Still, the promised base model is here and we can celebrate that. But it’s not an entirely happy story for some – no doubt many, many thousands – who were expecting something more.

When the Model 3 was introduced in April 2016, anticipation had been building a long time already for an affordable long-range electric car from Tesla. For fans of the marque who couldn’t pony up the substantial bucks for a premium-priced Model S or Model X, the $35,000 Model 3 was their answer. The problem is, a great many buyers understandably assumed that the bottom-line cost would be much lower.

Until recently, the federal tax credit for a Tesla was $7,500. Add in state incentives that could vary from $1,000 to $5,000 or more, and buyers were looking at an all-electric Tesla Model 3 they could acquire for a very approachable, conventional vehicle-like price as low as net $25,000. While the cost of a typical Tesla has always been beyond the reach of most buyers, a bottom line transaction of 25 grand was considered do-able by many.

There were an estimated 200,000 reservations for the Model 3 within a day of its unveiling accompanied by $200 million or so in deposits, a number that has continued to grow to surpass 400,000 reservations over time. Deliveries of higher-priced, uplevel Model 3s began in mid-2017, with qualified buyers enjoying the generous $7,500 tax credit. However, it has taken so long to get to a deliverable $35,000 Model 3 that the federal tax credit for Teslas has been a reduced $3,750 for the first half of 2019, then $1,875 for the second half, then at year’s end…done.

Why is this happening? To its credit, Tesla has cumulatively sold over 200,000 electric vehicles (Models S, X, and 3). This number triggers a federal tax credit phase-out according to a predefined schedule set for all makers of electric vehicles. The federal incentive’s strategy is that once an automaker has momentum for its electric vehicles by achieving greater than a 200,000 sales volume, there is no further need for a subsidy.

To those who lament the loss of federal EV subsidies and feel it unfair, consider this: The program was never intended to last forever, but rather help more environment-friendly electric vehicles gain traction in a market that has been dominated by internal combustion for well over a century.

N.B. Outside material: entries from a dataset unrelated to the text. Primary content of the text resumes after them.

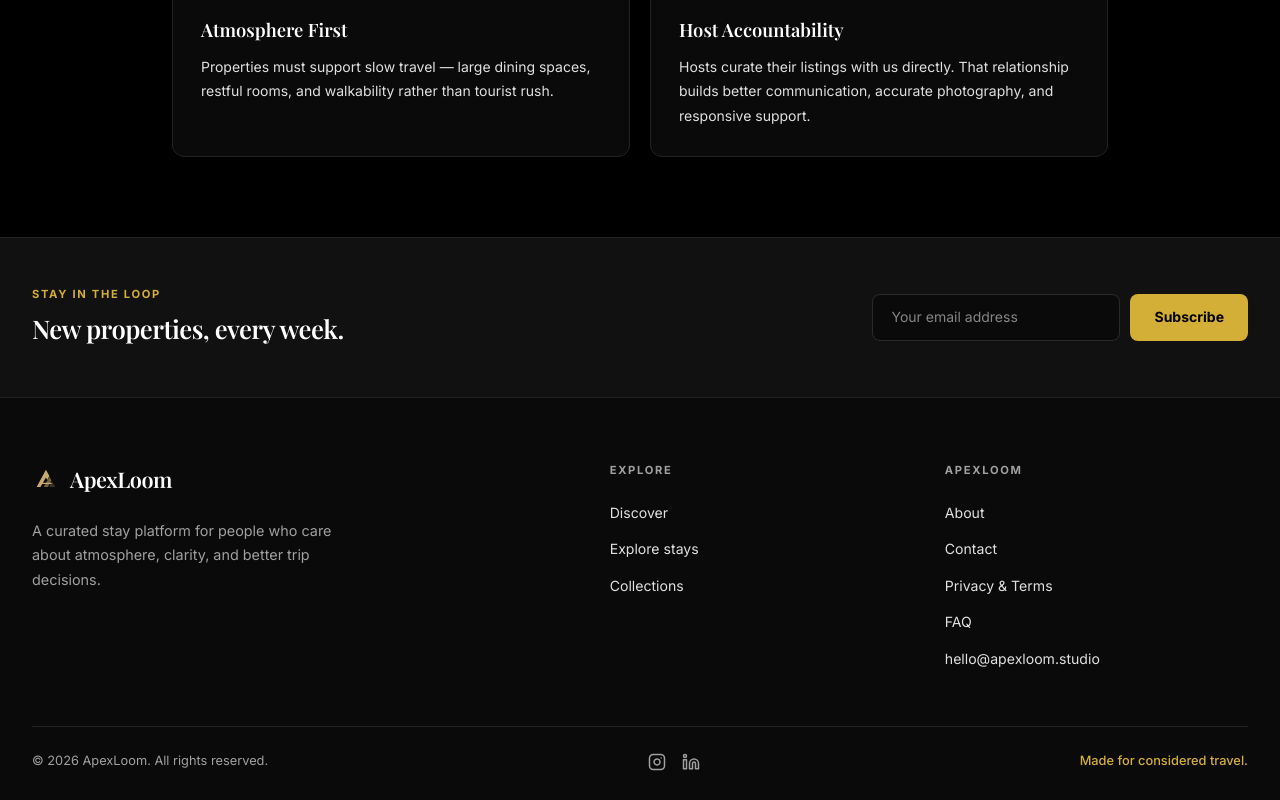
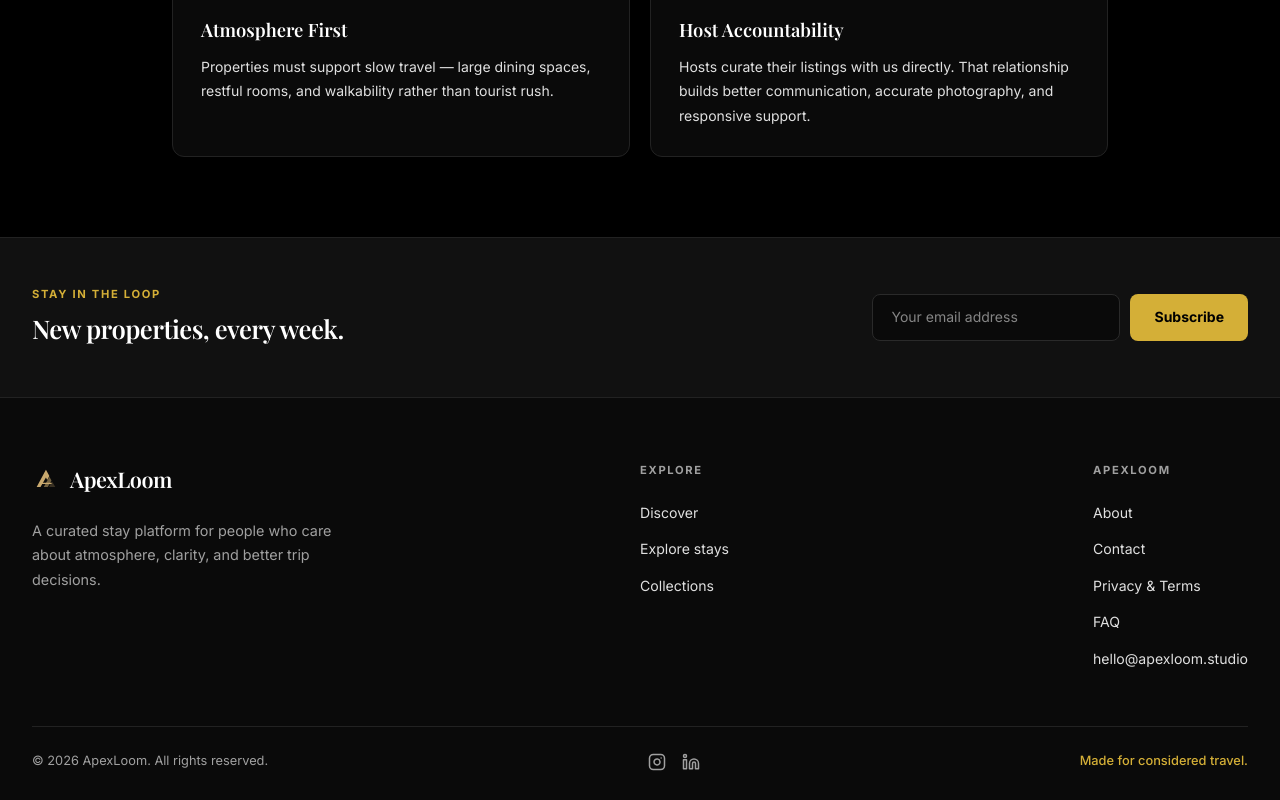
Before and after one commit to iMoloy/apexloom, a Next.js app: page /about in a window 1280 px wide. Shown: the part 1307-2107 px from the top of the page. Built offline with nearby package versions, Linux system fonts and the light colour scheme; no server answers.

Commit message:
style: fix footer layout spacing and alignment for 3 columns

```diff
--- a/src/app/globals.css
+++ b/src/app/globals.css
@@ -224,9 +224,13 @@ img {
 
 .footer-top {
   display: grid;
-  grid-template-columns: 1.8fr repeat(2, 1fr);
+  grid-template-columns: 2fr 1fr 1fr;
   gap: 32px;
   padding-bottom: 56px;
+}
+
+.footer-top > div:last-child {
+  justify-self: end;
 }
 
 .footer-heading {
@@ -1642,6 +1646,10 @@ textarea:focus {
     grid-template-columns: 1fr;
   }
 
+  .footer-top > div:last-child {
+    justify-self: start;
+  }
+
   .hero-ledger {
     grid-template-columns: 1fr;
   }
```
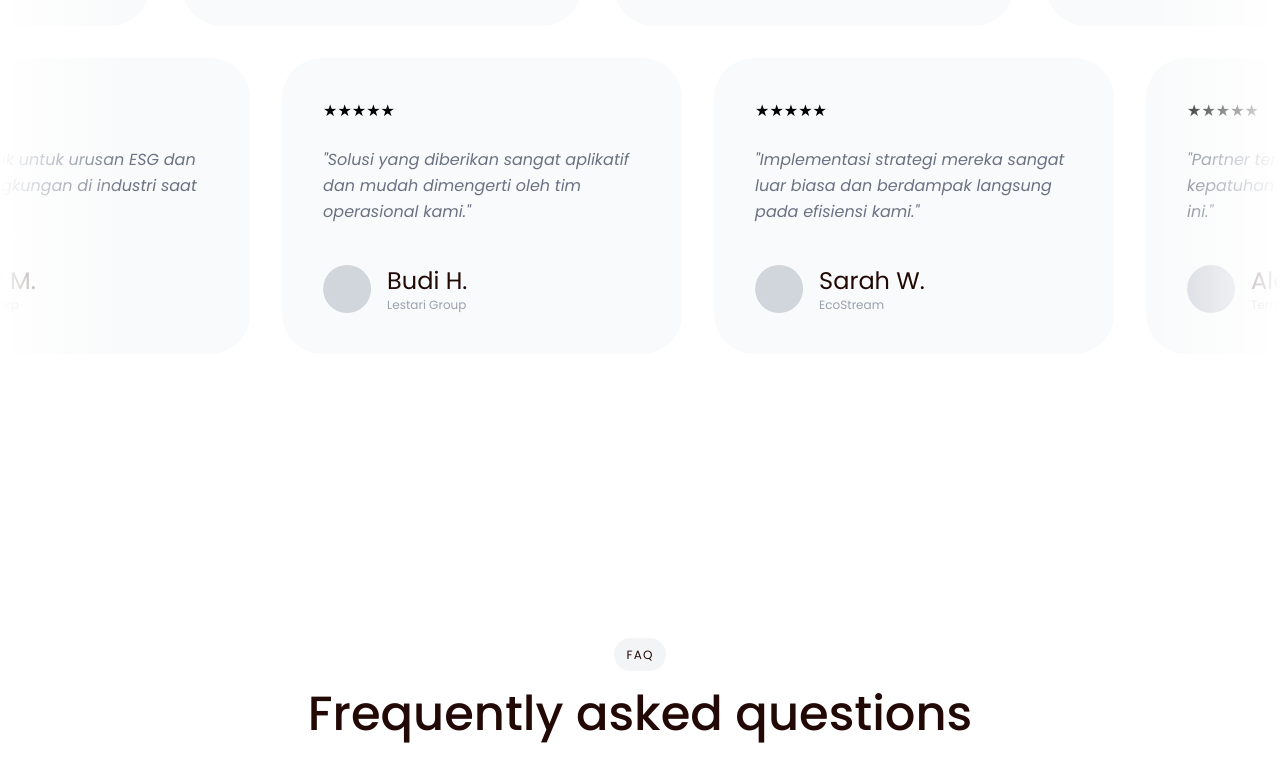
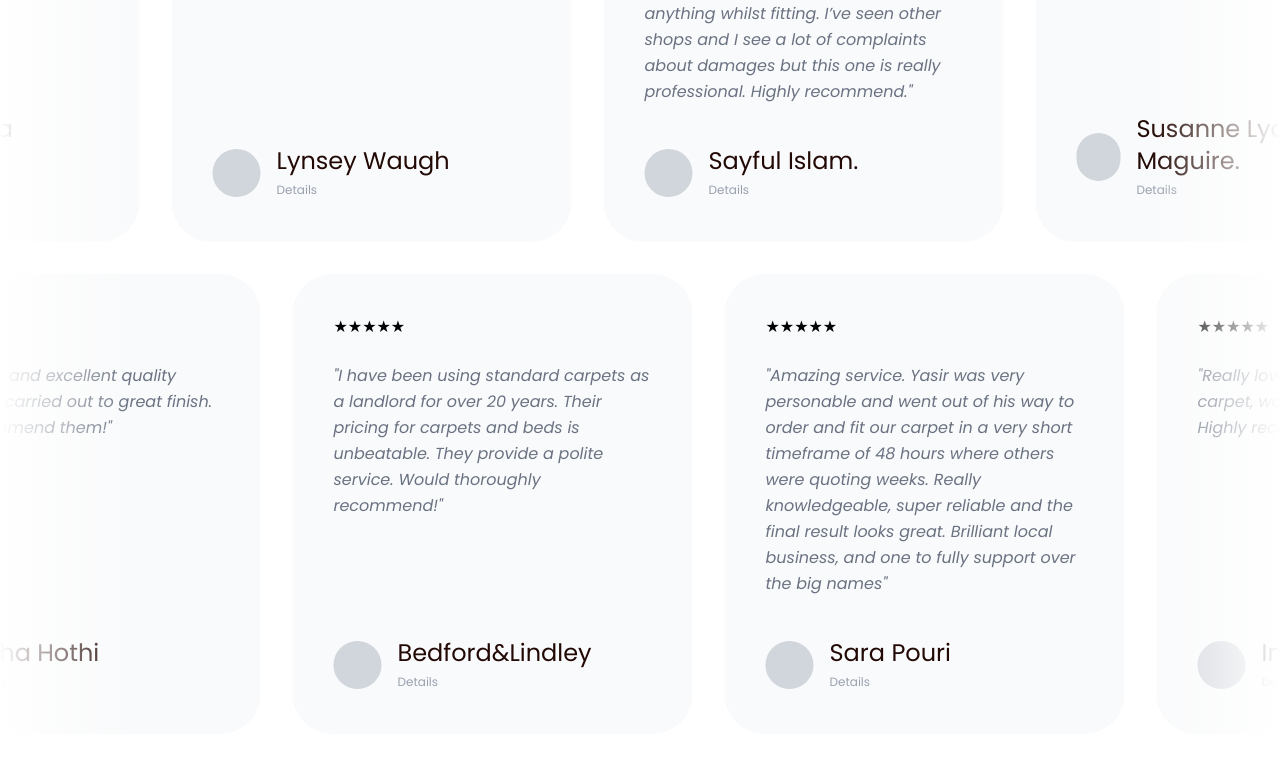
Before and after one commit to yalinmuslem/Moderncarpetstorewebsiteui, a React (Vite) app: page / in a window 1280 px wide. Shown: the part 3976-4760 px from the top of the page. Built offline with nearby package versions, Linux system fonts and the light colour scheme.

Commit message:
feat: update Testimonials component with new testimonials and links; comment out FAQ section in landing page

```diff
--- a/src/components/Testimonials.tsx
+++ b/src/components/Testimonials.tsx
@@ -3,18 +3,19 @@ import { motion } from "framer-motion";
 import Chip from "./Chip";
 
 interface Testimonial {
+  link: string;
   name: string;
   role: string;
   text: string;
 }
 
 const testimonials: Testimonial[] = [
-  { name: "Jamie L.", role: "Clarity Point", text: "Greenleaf membantu kami mengubah keberlanjutan dari sekadar kata kunci menjadi keuntungan bisnis." },
-  { name: "Priya K.", role: "Harkwell", text: "Greenleaf menyederhanakan hal yang kompleks. Kami merasa memegang kendali atas dampak karbon kami." },
-  { name: "Mark D.", role: "Avora Foods", text: "Panduan mereka memberi kami kepercayaan diri untuk berkomitmen pada target yang berani." },
-  { name: "Sarah W.", role: "EcoStream", text: "Implementasi strategi mereka sangat luar biasa dan berdampak langsung pada efisiensi kami." },
-  { name: "Alex M.", role: "Terra Corp", text: "Partner terbaik untuk urusan ESG dan kepatuhan lingkungan di industri saat ini." },
-  { name: "Budi H.", role: "Lestari Group", text: "Solusi yang diberikan sangat aplikatif dan mudah dimengerti oleh tim operasional kami." },
+  { link: "https://maps.app.goo.gl/L3Y4a53Gi599q9kT9", name: "Sayful Islam.", role: "", text: "Honestly couldn’t ask for better. Customer service is on point. Good quality carpet, really comfortable to walk on. Fitted the carpet on my stairs really well and has 35 years of experience can’t go wrong with that. No mess and doesn’t damage anything whilst fitting. I’ve seen other shops and I see a lot of complaints about damages but this one is really professional. Highly recommend." },
+  { link: "https://maps.app.goo.gl/qgXtHV3gWqsyT3V27", name: "Susanne Lydia Maguire.", role: "", text: "Excellent service and workmanship. Incredibly fast fitting and high quality finish - I am delighted with both the carpets and new kitchen floor! Thank you." },
+  { link: "https://maps.app.goo.gl/KJ21Hc5W7KK18RuB6", name: "Lynsey Waugh", role: "", text: "Went above and beyond to help me with finding a carpet fitter, and then great quality carpet when I was in a pickle. Fitters were brill too" },
+  { link: "https://maps.app.goo.gl/hrNupR9n3ss1hn2i6", name: "Sara Pouri", role: "", text: "Amazing service. Yasir was very personable and went out of his way to order and fit our carpet in a very short timeframe of 48 hours where others were quoting weeks. Really knowledgeable, super reliable and the final result looks great. Brilliant local business, and one to fully support over the big names" },
+  { link: "https://maps.app.goo.gl/z9CyRamGir2AtYGf6", name: "Insha Hothi", role: "", text: "Really lovely and excellent quality carpet, work carried out to great finish. Highly recommend them!" },
+  { link: "https://maps.app.goo.gl/LphBhn8wvjJfCZyF9", name: "Bedford&Lindley", role: "", text: "I have been using standard carpets as a landlord for over 20 years. Their pricing for carpets and beds is unbeatable. They provide a polite service. Would thoroughly recommend!" },
 ];
 
 const TestimonialCard = ({ item }: { item: Testimonial }) => (
@@ -29,7 +30,7 @@ const TestimonialCard = ({ item }: { item: Testimonial }) => (
       <div className="w-12 h-12 bg-gray-300 rounded-full"></div>
       <div>
         <p className="text-2xl text-[#220905]">{item.name}</p>
-        <p className="text-xs text-gray-400">{item.role}</p>
+        <a target="_blank" rel="noopener noreferrer" href={item.link} className="text-xs text-gray-400">Details</a>
       </div>
     </div>
   </div>
--- a/src/pages/landing-page.tsx
+++ b/src/pages/landing-page.tsx
@@ -41,7 +41,7 @@ const GreenleafLanding: React.FC = () => {
           {/* <Portofolio /> */}
 
           {/* 7. FAQ SECTION */}
-          <FAQ />
+          {/* <FAQ /> */}
 
           {/* 8. CTA SECTION */}
           <CTA />
```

Tesla surpassed 200,000 electric car sales and has achieved impressive momentum. Its electric Model 3 became the best-selling luxury car in the U.S last year. By all measures, for Tesla the federal tax subsidy’s story is ‘mission accomplished.’